If you are a Letting Agent or Property Manager and do not join a government authorised consumer redress scheme you can be subject to a £5,000 fine from the local authority, if you continue to breach your legal requirement to join such a scheme.

If you are a landlord or tenant and want to know if your agent is a member of an approved scheme please refer to the Ombudsman Schemes websites.

The Smoke and Carbon Monoxide Alarm (England) Regulations 2015

The Smoke and Carbon Monoxide Alarm (England) Regulations 2015 have been introduced to ensure premises let for residential purposes are safe for people to live in.

Statistically people are four times more likely to die in a fire in the home if there is no working smoke alarm. Over the next 10 years it is estimated that the new laws will result in 231 fewer deaths and 5,860 less injuries.

The law, which came into force on 1 October 2015, requires private sector landlords to ensure the following:

  • at least one smoke alarm to be installed on every floor of their properties
  • a carbon monoxide alarm to be fitted in any room containing a solid fuel burning appliance (e.g. a coal fire, wood burning stove).

Landlords should however be aware that all gas appliances can emit carbon monoxide so we would encourage landlords to ensure working carbon monoxide alarms are installed in any room where there is one installed.

  • Landlords must also make sure the alarms are in working order at the start of each new tenancy.

During the course of the tenancy the testing and ensuring that alarms are working is the responsibility of the tenant. If any faults are identified, or alarms are not working for any reason the tenant must liaise with their landlord who will ensure issues are addressed.

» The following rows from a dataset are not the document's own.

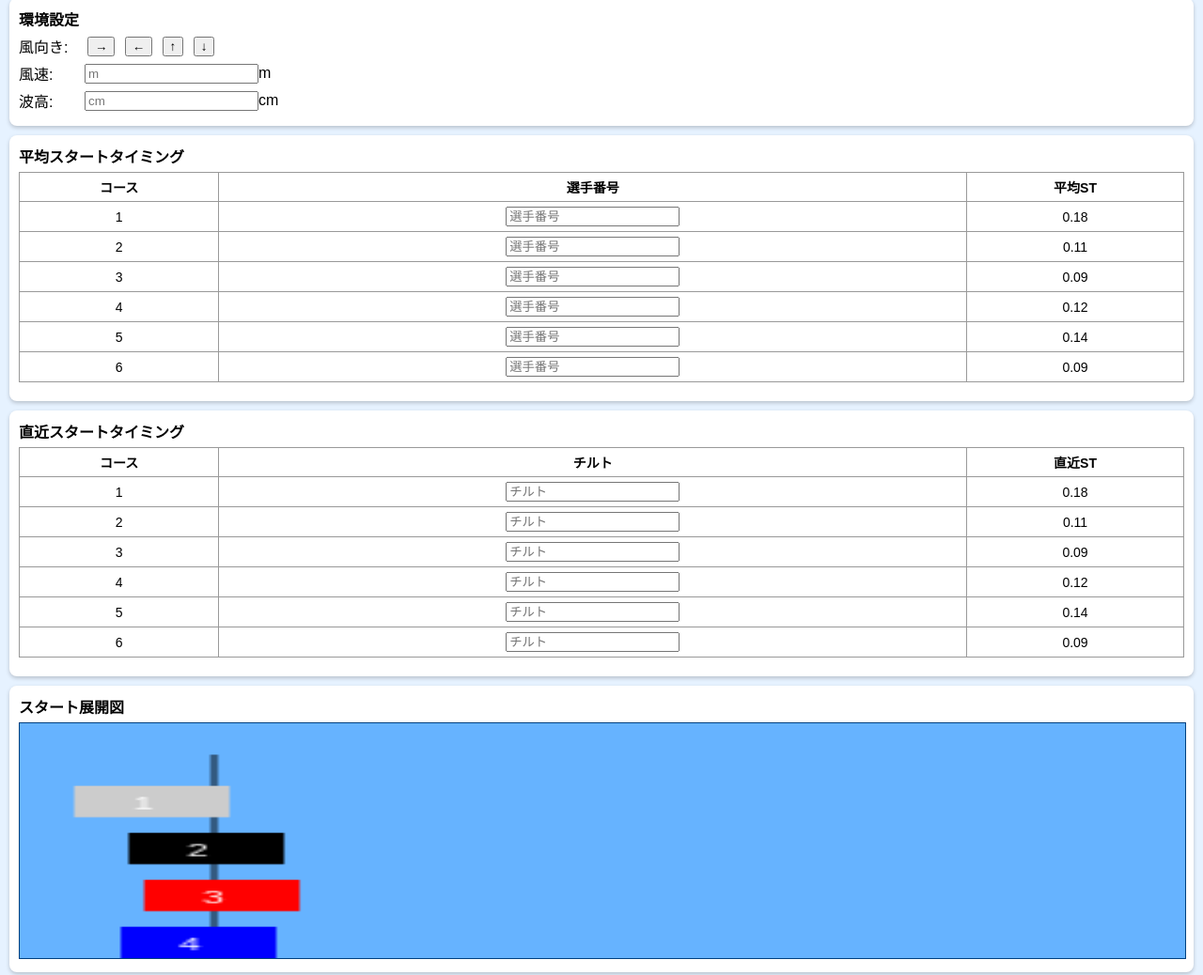
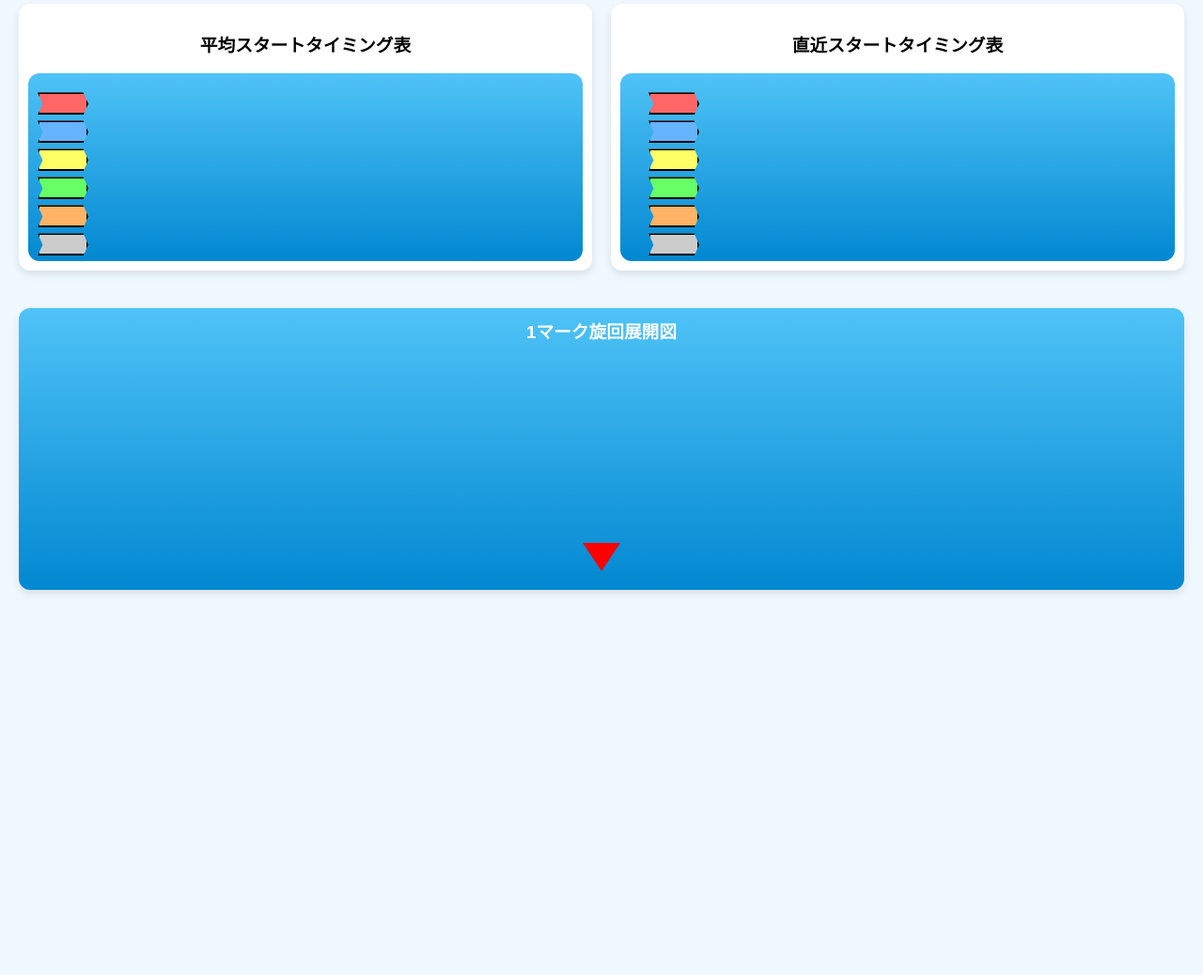
Before and after one commit to ta01da27o-arch/boat-ai-smart, a plain HTML site: page index.html in a window 1280 px wide. Shown: the part 61-1099 px from the top of the page at 94% size. After the commit the page ends 800 px from the top, so only its background shows below. Drawn offline with Linux system fonts and the light colour scheme.

Commit message:
Add files via upload

```diff
--- a/index.html
+++ b/index.html
@@ -1,245 +1,105 @@
 <!DOCTYPE html>
 <html lang="ja">
 <head>
-  <meta charset="UTF-8" />
-  <meta name="viewport" content="width=device-width, initial-scale=1.0" />
-  <title>ボートSTシミュレーター</title>
+  <meta charset="UTF-8">
+  <title>競艇スタート＆展開図</title>
   <style>
     body {
-      font-family: Arial, sans-serif;
-      background: #e6f2ff;
-      margin: 0;
-      padding: 0;
+      font-family: sans-serif;
+      margin: 20px;
+      background: #f0f8ff;
     }
-    header {
-      background: #004080;
-      color: white;
-      padding: 10px;
+    h2 {
       text-align: center;
-      font-size: 20px;
-      font-weight: bold;
+      margin-bottom: 10px;
     }
     .container {
+      display: flex;
+      justify-content: space-between;
+      gap: 20px;
+      margin-bottom: 40px;
+    }
+    .table-box {
+      flex: 1;
+      background: #fff;
+      border-radius: 12px;
       padding: 10px;
-    }
-    .env-section {
-      background: white;
-      padding: 10px;
-      margin-bottom: 10px;
-      border-radius: 8px;
-      box-shadow: 0 2px 4px rgba(0,0,0,0.2);
-    }
-    .env-section h2 {
-      font-size: 16px;
-      margin: 0 0 5px;
-    }
-    .row {
-      display: flex;
-      align-items: center;
-      margin: 5px 0;
-    }
-    .row span {
-      width: 70px;
-      display: inline-block;
-    }
-    .btn-group button {
-      margin: 0 3px;
-    }
-    table {
-      border-collapse: collapse;
-      width: 100%;
-      margin-bottom: 10px;
-    }
-    table th, table td {
-      border: 1px solid #999;
-      padding: 5px;
-      text-align: center;
-      font-size: 14px;
-    }
-    .board {
-      background: #99ccff;
-      border: 2px solid #004080;
-      border-radius: 8px;
-      margin: 10px 0;
-      padding: 10px;
+      box-shadow: 0 4px 8px rgba(0,0,0,0.1);
       text-align: center;
     }
+    .water {
+      position: relative;
+      width: 100%;
+      height: 200px;
+      background: linear-gradient(to bottom, #4fc3f7, #0288d1);
+      border-radius: 12px;
+      overflow: hidden;
+    }
     .boat {
-      display: inline-block;
-      width: 40px;
+      position: absolute;
+      width: 50px;
       height: 20px;
-      margin: 5px;
-      border-radius: 4px;
-      color: white;
-      font-weight: bold;
-      font-size: 12px;
-      line-height: 20px;
+      background: #fff;
+      clip-path: polygon(0% 0%, 90% 0%, 100% 50%, 90% 100%, 0% 100%, 10% 50%);
+      border: 2px solid #000;
     }
-    .boat1 { background: #ccc; }
-    .boat2 { background: #000; }
-    .boat3 { background: red; }
-    .boat4 { background: blue; }
-    .boat5 { background: gold; }
-    .boat6 { background: green; }
-    canvas {
+    .diagram {
+      position: relative;
       width: 100%;
-      height: 250px;
-      border: 1px solid #004080;
-      background: #66b3ff;
+      height: 300px;
+      background: linear-gradient(to bottom, #4fc3f7, #0288d1);
+      border-radius: 12px;
+      box-shadow: 0 4px 8px rgba(0,0,0,0.1);
+    }
+    .turn-mark {
+      position: absolute;
+      bottom: 20px;
+      left: 50%;
+      transform: translateX(-50%);
+      width: 0;
+      height: 0;
+      border-left: 20px solid transparent;
+      border-right: 20px solid transparent;
+      border-top: 30px solid red;
     }
   </style>
 </head>
 <body>
-  <header>ボートSTシミュレーター</header>
+
+  <h2>競艇スタート展示シミュレーション</h2>
+
+  <!-- 左右の表 -->
   <div class="container">
-
-    <!-- 環境設定 -->
-    <div class="env-section">
-      <h2>環境設定</h2>
-      <div class="row">
-        <span>風向き:</span>
-        <div class="btn-group">
-          <button onclick="setWind('→')">→</button>
-          <button onclick="setWind('←')">←</button>
-          <button onclick="setWind('↑')">↑</button>
-          <button onclick="setWind('↓')">↓</button>
-        </div>
-        <span id="windDir"></span>
-      </div>
-      <div class="row">
-        <span>風速:</span>
-        <input id="windSpeed" type="number" step="0.1" placeholder="m" onchange="updateEnv()"/> m
-      </div>
-      <div class="row">
-        <span>波高:</span>
-        <input id="wave" type="number" placeholder="cm" onchange="updateEnv()"/> cm
+    <div class="table-box">
+      <h3>平均スタートタイミング表</h3>
+      <div class="water">
+        <div class="boat" style="top:20px; left:10px; background:#ff6666;"></div>
+        <div class="boat" style="top:50px; left:10px; background:#66b3ff;"></div>
+        <div class="boat" style="top:80px; left:10px; background:#ffff66;"></div>
+        <div class="boat" style="top:110px; left:10px; background:#66ff66;"></div>
+        <div class="boat" style="top:140px; left:10px; background:#ffb366;"></div>
+        <div class="boat" style="top:170px; left:10px; background:#cccccc;"></div>
       </div>
     </div>
 
-    <!-- 平均スタートタイミング表 -->
-    <div class="env-section">
-      <h2>平均スタートタイミング</h2>
-      <table>
-        <thead>
-          <tr><th>コース</th><th>選手番号</th><th>平均ST</th></tr>
-        </thead>
-        <tbody id="avgSTTable">
-          <!-- JSで生成 -->
-        </tbody>
-      </table>
+    <div class="table-box">
+      <h3>直近スタートタイミング表</h3>
+      <div class="water">
+        <div class="boat" style="top:20px; left:30px; background:#ff6666;"></div>
+        <div class="boat" style="top:50px; left:30px; background:#66b3ff;"></div>
+        <div class="boat" style="top:80px; left:30px; background:#ffff66;"></div>
+        <div class="boat" style="top:110px; left:30px; background:#66ff66;"></div>
+        <div class="boat" style="top:140px; left:30px; background:#ffb366;"></div>
+        <div class="boat" style="top:170px; left:30px; background:#cccccc;"></div>
+      </div>
     </div>
-
-    <!-- 直近スタートタイミング表 -->
-    <div class="env-section">
-      <h2>直近スタートタイミング</h2>
-      <table>
-        <thead>
-          <tr><th>コース</th><th>チルト</th><th>直近ST</th></tr>
-        </thead>
-        <tbody id="recentSTTable">
-          <!-- JSで生成 -->
-        </tbody>
-      </table>
-    </div>
-
-    <!-- 展開図 -->
-    <div class="env-section">
-      <h2>スタート展開図</h2>
-      <canvas id="startCanvas"></canvas>
-    </div>
-
-    <div class="env-section">
-      <h2>1マーク旋回展開図</h2>
-      <canvas id="turnCanvas"></canvas>
-    </div>
-
   </div>
 
-  <script>
-    // 環境データ
-    let env = { wind: "", speed: 0, wave: 0 };
+  <!-- 1マーク旋回展開図 -->
+  <div class="diagram">
+    <h3 style="text-align:center; padding-top:10px; color:white;">1マーク旋回展開図</h3>
+    <div class="turn-mark"></div>
+  </div>
 
-    function setWind(dir) {
-      env.wind = dir;
-      document.getElementById("windDir").innerText = dir;
-    }
-    function updateEnv() {
-      env.speed = parseFloat(document.getElementById("windSpeed").value) || 0;
-      env.wave = parseFloat(document.getElementById("wave").value) || 0;
-    }
-
-    // 選手とSTデータ
-    let avgST = [0.18, 0.11, 0.09, 0.12, 0.14, 0.09];
-    let recentST = [0.18, 0.11, 0.09, 0.12, 0.14, 0.09];
-    let tilt = [0,0,0,0,0,0];
-
-    function renderTables() {
-      const avgTable = document.getElementById("avgSTTable");
-      avgTable.innerHTML = "";
-      avgST.forEach((st, i) => {
-        avgTable.innerHTML += `
-          <tr>
-            <td>${i+1}</td>
-            <td><input type="text" placeholder="選手番号"></td>
-            <td>${st.toFixed(2)}</td>
-          </tr>`;
-      });
-
-      const recTable = document.getElementById("recentSTTable");
-      recTable.innerHTML = "";
-      recentST.forEach((st, i) => {
-        recTable.innerHTML += `
-          <tr>
-            <td>${i+1}</td>
-            <td><input type="number" step="0.5" placeholder="チルト" onchange="tilt[${i}]=this.value"></td>
-            <td>${st.toFixed(2)}</td>
-          </tr>`;
-      });
-    }
-
-    function drawStart() {
-      const cvs = document.getElementById("startCanvas");
-      const ctx = cvs.getContext("2d");
-      ctx.clearRect(0,0,cvs.width,cvs.height);
-
-      // スタートライン
-      ctx.beginPath();
-      ctx.moveTo(50,20);
-      ctx.lineTo(50,cvs.height-20);
-      ctx.strokeStyle = "black";
-      ctx.stroke();
-
-      // ボート描画
-      const colors = ["#ccc","#000","red","blue","gold","green"];
-      avgST.forEach((st,i)=>{
-        ctx.fillStyle = colors[i];
-        let x = 50 - st*200; // STが小さいほど右側
-        let y = 40 + i*30;
-        ctx.fillRect(x,y,40,20);
-        ctx.fillStyle = "white";
-        ctx.fillText(i+1, x+15, y+15);
-      });
-    }
-
-    function drawTurn() {
-      const cvs = document.getElementById("turnCanvas");
-      const ctx = cvs.getContext("2d");
-      ctx.clearRect(0,0,cvs.width,cvs.height);
-
-      const colors = ["#ccc","#000","red","blue","gold","green"];
-      recentST.forEach((st,i)=>{
-        ctx.fillStyle = colors[i];
-        let x = 50 + st*200;
-        let y = 40 + i*30 + (Math.random()*20-10);
-        ctx.fillRect(x,y,40,20);
-        ctx.fillStyle = "white";
-        ctx.fillText(i+1, x+15, y+15);
-      });
-    }
-
-    renderTables();
-    drawStart();
-    drawTurn();
-  </script>
 </body>
 </html>
```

The requirements of the regulations are enforced by Local Authorities who can impose a fine of up to £5,000 where a landlord fails to comply with a remedial notice.

More information can be found at  Smoke and carbon monoxide alarms , or by contacting the Housing Standards Team on 01243 534608.